* Task item:
Could you output the whole listing exactly as it stands, minus any images?

** Opening Data listing block **

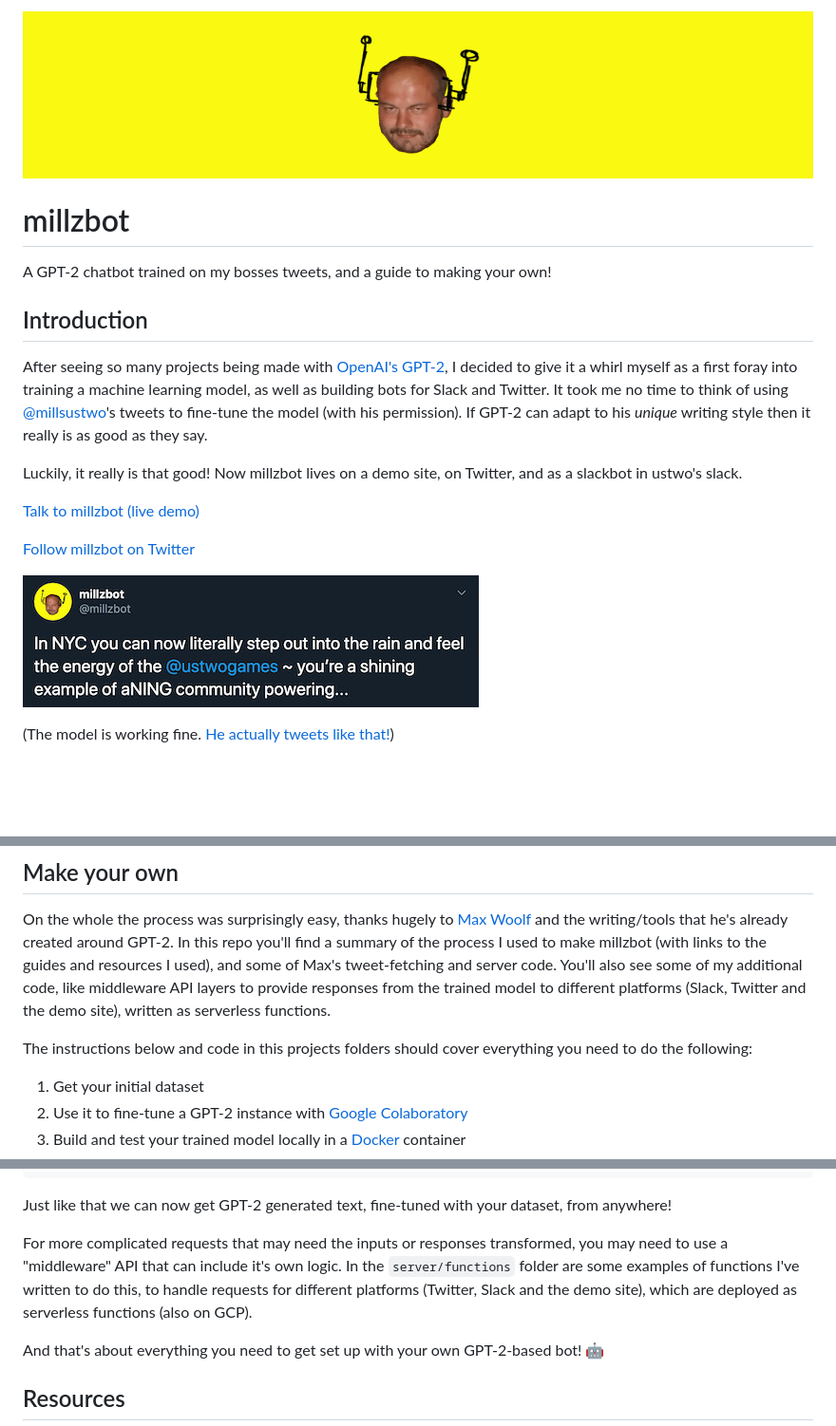
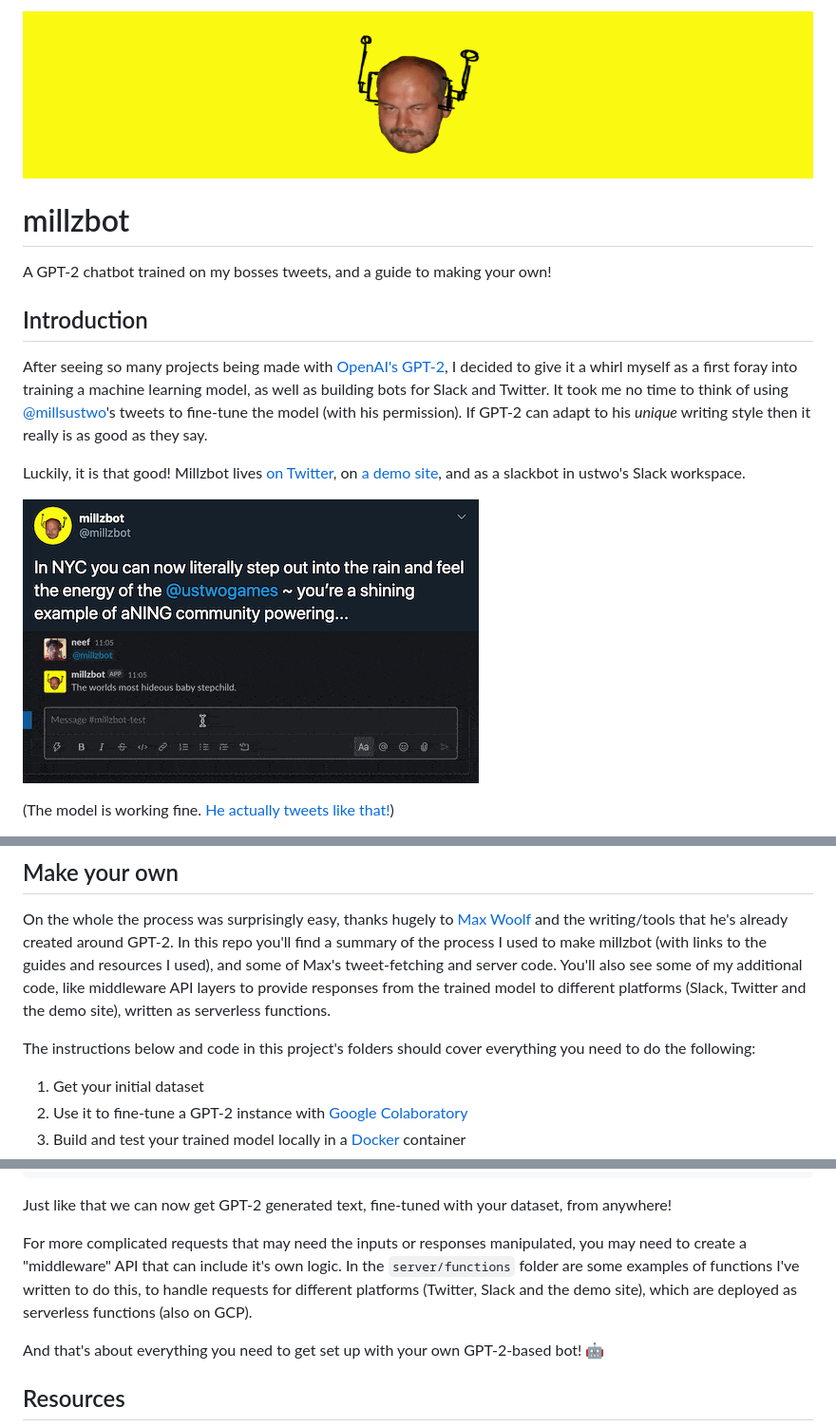
Before and after one commit to neefrehman/millzbot, a Markdown page: README.md, 3 parts joined by grey strips. Shown: that part at 95% size. Drawn GitHub-style; pictures changed too: assets/slack.gif (added); blank space fills up the shorter version.

Commit message:
update slackbot and docs assets

```diff
--- a/README.md
+++ b/README.md
@@ -1,4 +1,4 @@
-<img src="docs/banner.png" alt="Mills with robot antennae" width="100%">
+<img src="assets/banner.png" alt="Mills with robot antennae" width="100%">
 
 # millzbot
 
@@ -8,13 +8,9 @@ A GPT-2 chatbot trained on my bosses tweets, and a guide to making your own!
 
 After seeing so many projects being made with [OpenAI's GPT-2](https://openai.com/blog/better-language-models/), I decided to give it a whirl myself as a first foray into training a machine learning model, as well as building bots for Slack and Twitter. It took me no time to think of using [@millsustwo](https://twitter.com/millsustwo)'s tweets to fine-tune the model (with his permission). If GPT-2 can adapt to his _unique_ writing style then it really is as good as they say.
 
-Luckily, it really is that good! Now millzbot lives on a demo site, on Twitter, and as a slackbot in ustwo's slack.
+Luckily, it is that good! Millzbot lives [on Twitter](https://twitter.com/millzbot), on [a demo site](https://millzbot.neef.co/), and as a slackbot in ustwo's Slack workspace.
 
-[Talk to millzbot (live demo)](https://millzbot.neef.co/)
-
-[Follow millzbot on Twitter](https://twitter.com/millzbot)
-
-![Twitter Screenshot](docs/tweet.png)
+![Twitter Screenshot](assets/tweet.png) ![Slackbot screen recording](assets/slack.gif)
 
 (The model is working fine. [He actually tweets like that!](https://twitter.com/millsustwo))
 
@@ -26,7 +20,7 @@ Luckily, it really is that good! Now millzbot lives on a demo site, on Twitter,
 
 On the whole the process was surprisingly easy, thanks hugely to [Max Woolf](https://github.com/minimaxir) and the writing/tools that he's already created around GPT-2. In this repo you'll find a summary of the process I used to make millzbot (with links to the guides and resources I used), and some of Max's tweet-fetching and server code. You'll also see some of my additional code, like middleware API layers to provide responses from the trained model to different platforms (Slack, Twitter and the demo site), written as serverless functions.
 
-The instructions below and code in this projects folders should cover everything you need to do the following:
+The instructions below and code in this project's folders should cover everything you need to do the following:
 
 1. Get your initial dataset
 2. Use it to fine-tune a GPT-2 instance with [Google Colaboratory](https://colab.research.google.com/)
@@ -64,7 +58,7 @@ const getGeneratedText = async () => {
 
 Just like that we can now get GPT-2 generated text, fine-tuned with your dataset, from anywhere!
 
-For more complicated requests that may need the inputs or responses transformed, you may need to use a "middleware" API that can include it's own logic. In the `server/functions` folder are some examples of functions I've written to do this, to handle requests for different platforms (Twitter, Slack and the demo site), which are deployed as serverless functions (also on GCP).
+For more complicated requests that may need the inputs or responses manipulated, you may need to create a "middleware" API that can include it's own logic. In the `server/functions` folder are some examples of functions I've written to do this, to handle requests for different platforms (Twitter, Slack and the demo site), which are deployed as serverless functions (also on GCP).
 
 And that's about everything you need to get set up with your own GPT-2-based bot! 🤖
 
```
Also changed, not shown: other parts of README.md (+1 -3 lines), assets/banner.png (renamed from docs/banner.png), assets/tweet.png (renamed from docs/tweet.png), 3 other files.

** Closing Data listing block **

* Written response:
Before and after one commit to neefrehman/millzbot, a Markdown page: README.md, 3 parts joined by grey strips. Shown: that part at 95% size. Drawn GitHub-style; pictures changed too: assets/slack.gif (added); blank space fills up the shorter version.

Commit message:
update slackbot and docs assets

```diff
--- a/README.md
+++ b/README.md
@@ -1,4 +1,4 @@
-<img src="docs/banner.png" alt="Mills with robot antennae" width="100%">
+<img src="assets/banner.png" alt="Mills with robot antennae" width="100%">
 
 # millzbot
 
@@ -8,13 +8,9 @@ A GPT-2 chatbot trained on my bosses tweets, and a guide to making your own!
 
 After seeing so many projects being made with [OpenAI's GPT-2](https://openai.com/blog/better-language-models/), I decided to give it a whirl myself as a first foray into training a machine learning model, as well as building bots for Slack and Twitter. It took me no time to think of using [@millsustwo](https://twitter.com/millsustwo)'s tweets to fine-tune the model (with his permission). If GPT-2 can adapt to his _unique_ writing style then it really is as good as they say.
 
-Luckily, it really is that good! Now millzbot lives on a demo site, on Twitter, and as a slackbot in ustwo's slack.
+Luckily, it is that good! Millzbot lives [on Twitter](https://twitter.com/millzbot), on [a demo site](https://millzbot.neef.co/), and as a slackbot in ustwo's Slack workspace.
 
-[Talk to millzbot (live demo)](https://millzbot.neef.co/)
-
-[Follow millzbot on Twitter](https://twitter.com/millzbot)
-
-![Twitter Screenshot](docs/tweet.png)
+![Twitter Screenshot](assets/tweet.png) ![Slackbot screen recording](assets/slack.gif)
 
 (The model is working fine. [He actually tweets like that!](https://twitter.com/millsustwo))
 
@@ -26,7 +20,7 @@ Luckily, it really is that good! Now millzbot lives on a demo site, on Twitter,
 
 On the whole the process was surprisingly easy, thanks hugely to [Max Woolf](https://github.com/minimaxir) and the writing/tools that he's already created around GPT-2. In this repo you'll find a summary of the process I used to make millzbot (with links to the guides and resources I used), and some of Max's tweet-fetching and server code. You'll also see some of my additional code, like middleware API layers to provide responses from the trained model to different platforms (Slack, Twitter and the demo site), written as serverless functions.
 
-The instructions below and code in this projects folders should cover everything you need to do the following:
+The instructions below and code in this project's folders should cover everything you need to do the following:
 
 1. Get your initial dataset
 2. Use it to fine-tune a GPT-2 instance with [Google Colaboratory](https://colab.research.google.com/)
@@ -64,7 +58,7 @@ const getGeneratedText = async () => {
 
 Just like that we can now get GPT-2 generated text, fine-tuned with your dataset, from anywhere!
 
-For more complicated requests that may need the inputs or responses transformed, you may need to use a "middleware" API that can include it's own logic. In the `server/functions` folder are some examples of functions I've written to do this, to handle requests for different platforms (Twitter, Slack and the demo site), which are deployed as serverless functions (also on GCP).
+For more complicated requests that may need the inputs or responses manipulated, you may need to create a "middleware" API that can include it's own logic. In the `server/functions` folder are some examples of functions I've written to do this, to handle requests for different platforms (Twitter, Slack and the demo site), which are deployed as serverless functions (also on GCP).
 
 And that's about everything you need to get set up with your own GPT-2-based bot! 🤖
 
```
Also changed, not shown: other parts of README.md (+1 -3 lines), assets/banner.png (renamed from docs/banner.png), assets/tweet.png (renamed from docs/tweet.png), 3 other files.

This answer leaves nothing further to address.